Stiff goldenrod with autumn color. The Nature Conservancy’s Platte River Prairies. Nikon 105mm macro lens. ISO 640, f/14, 1/320 sec.

I’ve been seeing an awful lot of spider shelters suspended near the tops of plants this year. I’m not saying there are more of them, I’m just noticing them more for some reason. I still don’t know what the shelters are for, though. This late in the season, I wonder if the shelters are for winter cover, but maybe they’re just a safe overnight hiding place. Or maybe they’re for something else altogether? This particular spider seemed be hanging out in the sun outside of its shelter. I hope she gets the chance to catch a few more insects before winter comes.

Crab spider outside its silken shelter. The Nature Conservancy’s Platte River Prairies. Nikon 105mm macro lens. ISO 800, f/18, 1/80 sec.
Crab spider outside its silken shelter. The Nature Conservancy’s Platte River Prairies. Nikon 105mm macro lens. ISO 800, f/16, 1/160 sec.

Some parts of Nebraska had a big snow this week but we’re still holding on desperately to our warm autumn days here. Soon enough, that’ll end, but I’m going to enjoy it as much as I can while it lasts. Have a great weekend, everyone!

Hubbard Fellowship Blog – Sarah’s Advertisements of the Week

This post was written by Hubbard Fellow Sarah Lueder. She’s been playing with prairie slogans and asking other staff to help. In this post, she brings you into that world too. Enjoy! – Chris

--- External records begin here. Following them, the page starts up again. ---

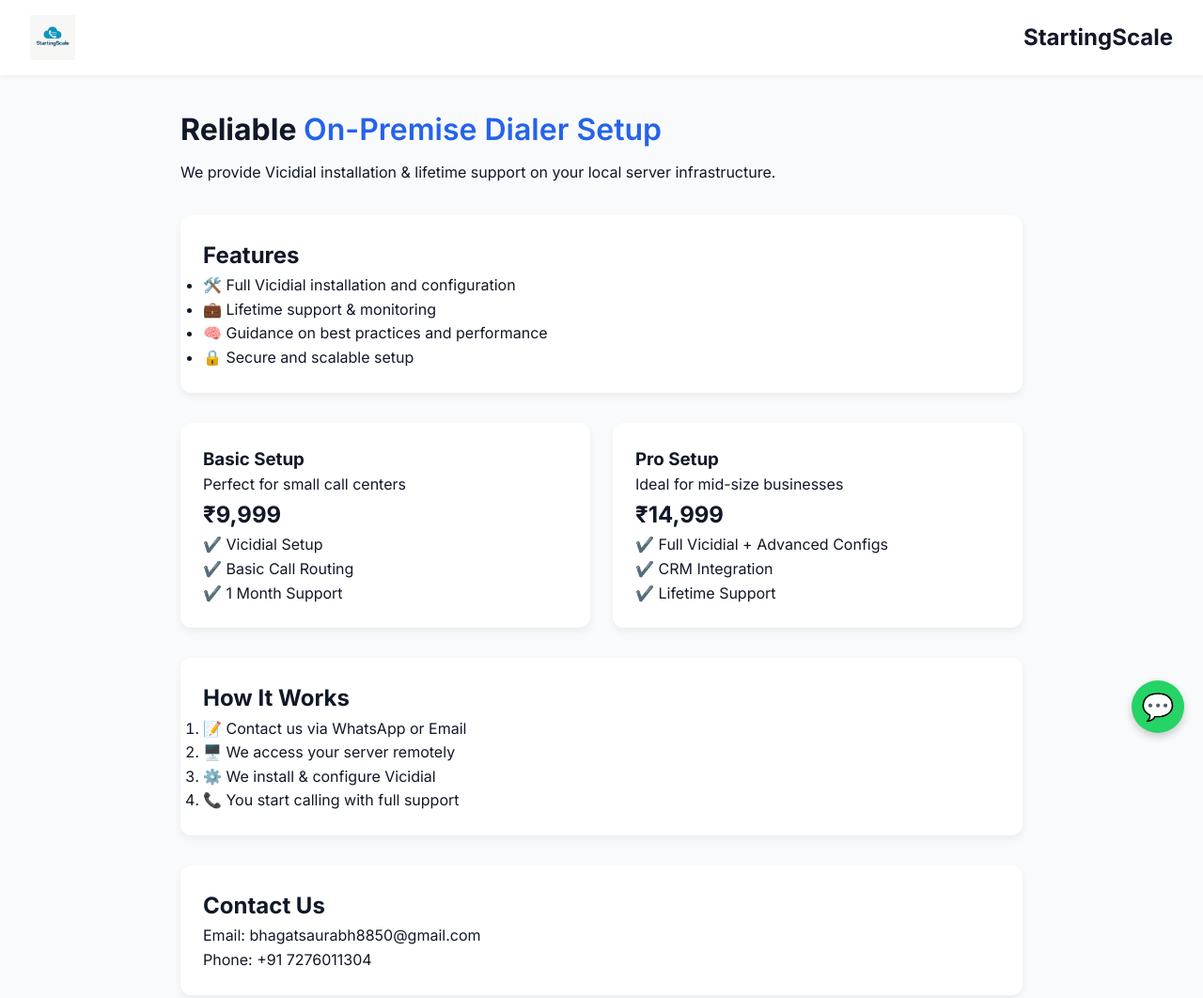
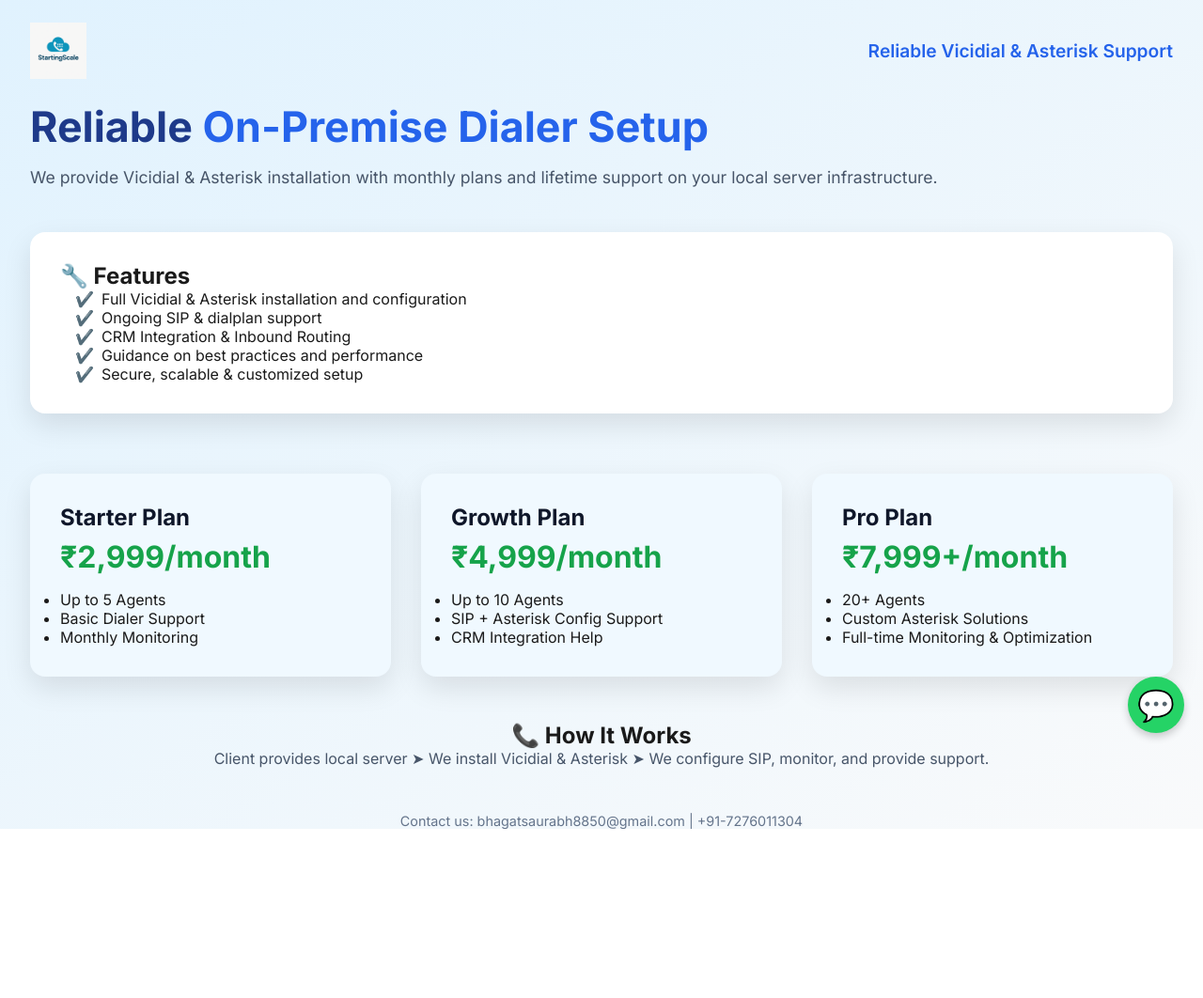
Before and after one commit to Saurabh8850/startingscale-landing-page, a plain HTML site: page index.html in a window 1280 px wide. Shown: the top 1062 px of the page at 94% size. After the commit the page ends 882 px from the top, so only its background shows below. Drawn offline with Linux system fonts and the light colour scheme.

Commit message:
index.html

```diff
--- a/index.html
+++ b/index.html
@@ -3,96 +3,165 @@
 <head>
   <meta charset="UTF-8" />
   <meta name="viewport" content="width=device-width, initial-scale=1.0" />
-  <title>StartingScale - On-Premise Dialer Services</title>
+  <title>StartingScale - On-Premise Dialer Setup</title>
   <link href="https://fonts.googleapis.com/css2?family=Inter:wght@400;600;700&display=swap" rel="stylesheet">
   <style>
-    * { margin: 0; padding: 0; box-sizing: border-box; }
-    body { font-family: 'Inter', sans-serif; line-height: 1.6; background-color: #f9fafb; color: #111827; }
-    header { background: white; padding: 1rem 2rem; display: flex; align-items: center; justify-content: space-between; box-shadow: 0 2px 4px rgba(0,0,0,0.05); }
-    header img { height: 48px; }
-    main { padding: 2rem; max-width: 960px; margin: auto; }
-    h1 { font-size: 2rem; font-weight: 700; margin-bottom: 0.5rem; }
-    .highlight { color: #2563eb; font-weight: 600; }
-    section { margin-bottom: 2rem; }
-    .card { background: white; border-radius: 12px; padding: 1.5rem; box-shadow: 0 4px 8px rgba(0,0,0,0.06); }
-    .pricing { display: flex; gap: 1.5rem; }
-    .pricing .card { flex: 1; transition: 0.3s; }
-    .pricing .card:hover { transform: scale(1.03); }
-    footer { text-align: center; padding: 1.5rem; background: #111827; color: white; }
-    .whatsapp-btn {
+    * {
+      margin: 0;
+      padding: 0;
+      box-sizing: border-box;
+      font-family: 'Inter', sans-serif;
+    }
+    body {
+      background: linear-gradient(to bottom right, #e0f2fe, #f9fafb);
+      color: #1a1a1a;
+      padding: 0 2rem;
+    }
+    header {
+      display: flex;
+      justify-content: space-between;
+      align-items: center;
+      padding: 1.5rem 0;
+    }
+    header img {
+      height: 60px;
+    }
+    .tagline {
+      color: #2563eb;
+      font-size: 1.2rem;
+      font-weight: 600;
+    }
+    h1 {
+      font-size: 2.8rem;
+      color: #1e3a8a;
+      margin-bottom: 1rem;
+    }
+    section {
+      margin-bottom: 3rem;
+    }
+    .card {
+      background: white;
+      border-radius: 16px;
+      box-shadow: 0 12px 30px rgba(0,0,0,0.1);
+      padding: 2rem;
+      margin-top: 1rem;
+      transition: transform 0.3s ease;
+    }
+    .card:hover {
+      transform: translateY(-5px);
+    }
+    .features ul {
+      list-style: none;
+      padding-left: 1rem;
+    }
+    .features li::before {
+      content: '✔️';
+      margin-right: 0.5rem;
+      color: #2563eb;
+    }
+    .pricing {
+      display: flex;
+      gap: 2rem;
+      flex-wrap: wrap;
+    }
+    .pricing .card {
+      flex: 1;
+      min-width: 280px;
+      background: #f0f9ff;
+    }
+    .card h3 {
+      font-size: 1.5rem;
+      margin-bottom: 0.5rem;
+      color: #0f172a;
+    }
+    .card h4 {
+      font-size: 2rem;
+      color: #16a34a;
+      margin-bottom: 1rem;
+    }
+    .how-it-works {
+      text-align: center;
+    }
+    .whatsapp-button {
       position: fixed;
       bottom: 20px;
       right: 20px;
       background-color: #25D366;
       color: white;
       border-radius: 50%;
-      width: 56px;
-      height: 56px;
+      width: 60px;
+      height: 60px;
       display: flex;
+      justify-content: center;
       align-items: center;
-      justify-content: center;
+      font-size: 2rem;
+      box-shadow: 0 4px 8px rgba(0,0,0,0.2);
+      z-index: 999;
       text-decoration: none;
-      font-size: 28px;
-      box-shadow: 0 4px 8px rgba(0,0,0,0.2);
     }
   </style>
 </head>
 <body>
   <header>
     <img src="startingscale_logo.png" alt="StartingScale Logo">
-    <h2>StartingScale</h2>
+    <div class="tagline">Reliable Vicidial & Asterisk Support</div>
   </header>
-  <main>
-    <section>
-      <h1>Reliable <span class="highlight">On-Premise Dialer Setup</span></h1>
-      <p>We provide Vicidial installation & lifetime support on your local server infrastructure.</p>
+
+  <section class="hero">
+    <h1>Reliable <span style="color:#2563eb">On-Premise Dialer Setup</span></h1>
+    <p style="font-size: 1.1rem; color: #475569;">We provide Vicidial & Asterisk installation with monthly plans and lifetime support on your local server infrastructure.</p>
   </section>
 
-    <section class="card">
-      <h2>Features</h2>
+  <section class="features card">
+    <h2>🔧 Features</h2>
     <ul>
-        <li>🛠️ Full Vicidial installation and configuration</li>
-        <li>💼 Lifetime support & monitoring</li>
-        <li>🧠 Guidance on best practices and performance</li>
-        <li>🔒 Secure and scalable setup</li>
+      <li>Full Vicidial & Asterisk installation and configuration</li>
+      <li>Ongoing SIP & dialplan support</li>
+      <li>CRM Integration & Inbound Routing</li>
+      <li>Guidance on best practices and performance</li>
+      <li>Secure, scalable & customized setup</li>
     </ul>
   </section>
 
   <section class="pricing">
     <div class="card">
-        <h3>Basic Setup</h3>
-        <p>Perfect for small call centers</p>
-        <h2>₹9,999</h2>
-        <p>✔️ Vicidial Setup<br>✔️ Basic Call Routing<br>✔️ 1 Month Support</p>
+      <h3>Starter Plan</h3>
+      <h4>₹2,999/month</h4>
+      <ul>
+        <li>Up to 5 Agents</li>
+        <li>Basic Dialer Support</li>
+        <li>Monthly Monitoring</li>
+      </ul>
     </div>
     <div class="card">
-        <h3>Pro Setup</h3>
-        <p>Ideal for mid-size businesses</p>
-        <h2>₹14,999</h2>
-        <p>✔️ Full Vicidial + Advanced Configs<br>✔️ CRM Integration<br>✔️ Lifetime Support</p>
+      <h3>Growth Plan</h3>
+      <h4>₹4,999/month</h4>
+      <ul>
+        <li>Up to 10 Agents</li>
+        <li>SIP + Asterisk Config Support</li>
+        <li>CRM Integration Help</li>
+      </ul>
+    </div>
+    <div class="card">
+      <h3>Pro Plan</h3>
+      <h4>₹7,999+/month</h4>
+      <ul>
+        <li>20+ Agents</li>
+        <li>Custom Asterisk Solutions</li>
+        <li>Full-time Monitoring & Optimization</li>
+      </ul>
     </div>
   </section>
 
-    <section class="card">
-      <h2>How It Works</h2>
-      <ol>
-        <li>📝 Contact us via WhatsApp or Email</li>
-        <li>🖥️ We access your server remotely</li>
-        <li>⚙️ We install & configure Vicidial</li>
-        <li>📞 You start calling with full support</li>
-      </ol>
+  <section class="how-it-works">
+    <h2>📞 How It Works</h2>
+    <p style="font-size: 1rem; color: #475569;">Client provides local server ➤ We install Vicidial & Asterisk ➤ We configure SIP, monitor, and provide support.</p>
   </section>
 
-    <section class="card">
-      <h2>Contact Us</h2>
-      <p>Email: bhagatsaurabh8850@gmail.com</p>
-      <p>Phone: +91 7276011304</p>
-    </section>
-  </main>
-  <footer>
-    &copy; 2025 StartingScale. All rights reserved.
+  <footer style="margin-top: 3rem; text-align: center; font-size: 0.9rem; color: #64748b;">
+    Contact us: bhagatsaurabh8850@gmail.com | +91-7276011304
   </footer>
 
-  <a class="whatsapp-btn" href="https://wa.me/917276011304" target="_blank">💬</a>
+  <a class="whatsapp-button" href="https://wa.me/917276011304" target="_blank">💬</a>
 </body>
 </html>
```
Lines whose indentation alone changed are shown as unchanged.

Anyone who is open with their love for prairies is bound to be met with a less than enthusiastic response occasionally. I am guessing that is why Chris’s recent post, The Tribulations of a Prairie Evangelist, resonated with this audience. Inspired by the poster at the end of the post, I wanted to create more visuals that leaned into the fact that the uninitiated might have low expectations for prairies. I asked some of the Nature Conservancy staff to come up with some tongue-in-cheek slogans to help with this. Here are some of my favorites, made into very motivational posters.

Ok, admittedly, not everyone is even going to agree with this one. Some people are just going to like a short, cropped monoculture of Kentucky bluegrass more than a prairie. BUT, I would like to see them look over a field of waving big bluestem and Indian grass at sunset while a meadowlark sings nearby and a crisp wind rolls across the plains and tell me that a lawn is better. Maybe it still would be to them. If they liked being wrong.

This reminds me of a quote from Suzanne Winckler’s Prairie: A North American Guide (2004): “A prairie requests the favor of your closer attention. It does not divulge itself to a mere passerby.” Very wise, Winckler, and might I add, “Unlike forests, the most divulging of the ecosystems.” Don’t get me wrong, I love a forest! Just like the next person.

We all had our own path to prairies. Maybe it was an introduction from a friend, a meaningful moment on a hiking trail, or a class that turned your attention towards them. But I think it’s time that we champion a new prairie species to bring people in. That’s right… ticks! When it’s tick season they will be sure to do their best to welcome you with a hug and be right by your side as you explore. Admittedly, they can be a little clingy, but they were the most eager volunteers.  

I could amend this one to say “Prairies: the Midwest yard you don’t have to mow… but you can if you think that will bring you closer to your management objectives… or you can light it on fire if you want… or graze it… or do a combination of those things… just make sure you have some type of disturbance though.” However, for the sake of graphic design, I will leave it as is.

How do you draw people into prairies? Botanical accuracy! Just kidding. I don’t want to scare people away from prairies by throwing words like “forb” around. It’s all about meeting people where they are.

That’s the last of them, and now that you are filled to the brim with inspiration, I am sure you are wondering how to put it to use. To that I say, keep spreading the good word about prairies, however irreverent and sardonic it may be. To start, you might create your own slogan, and leave it in the comments!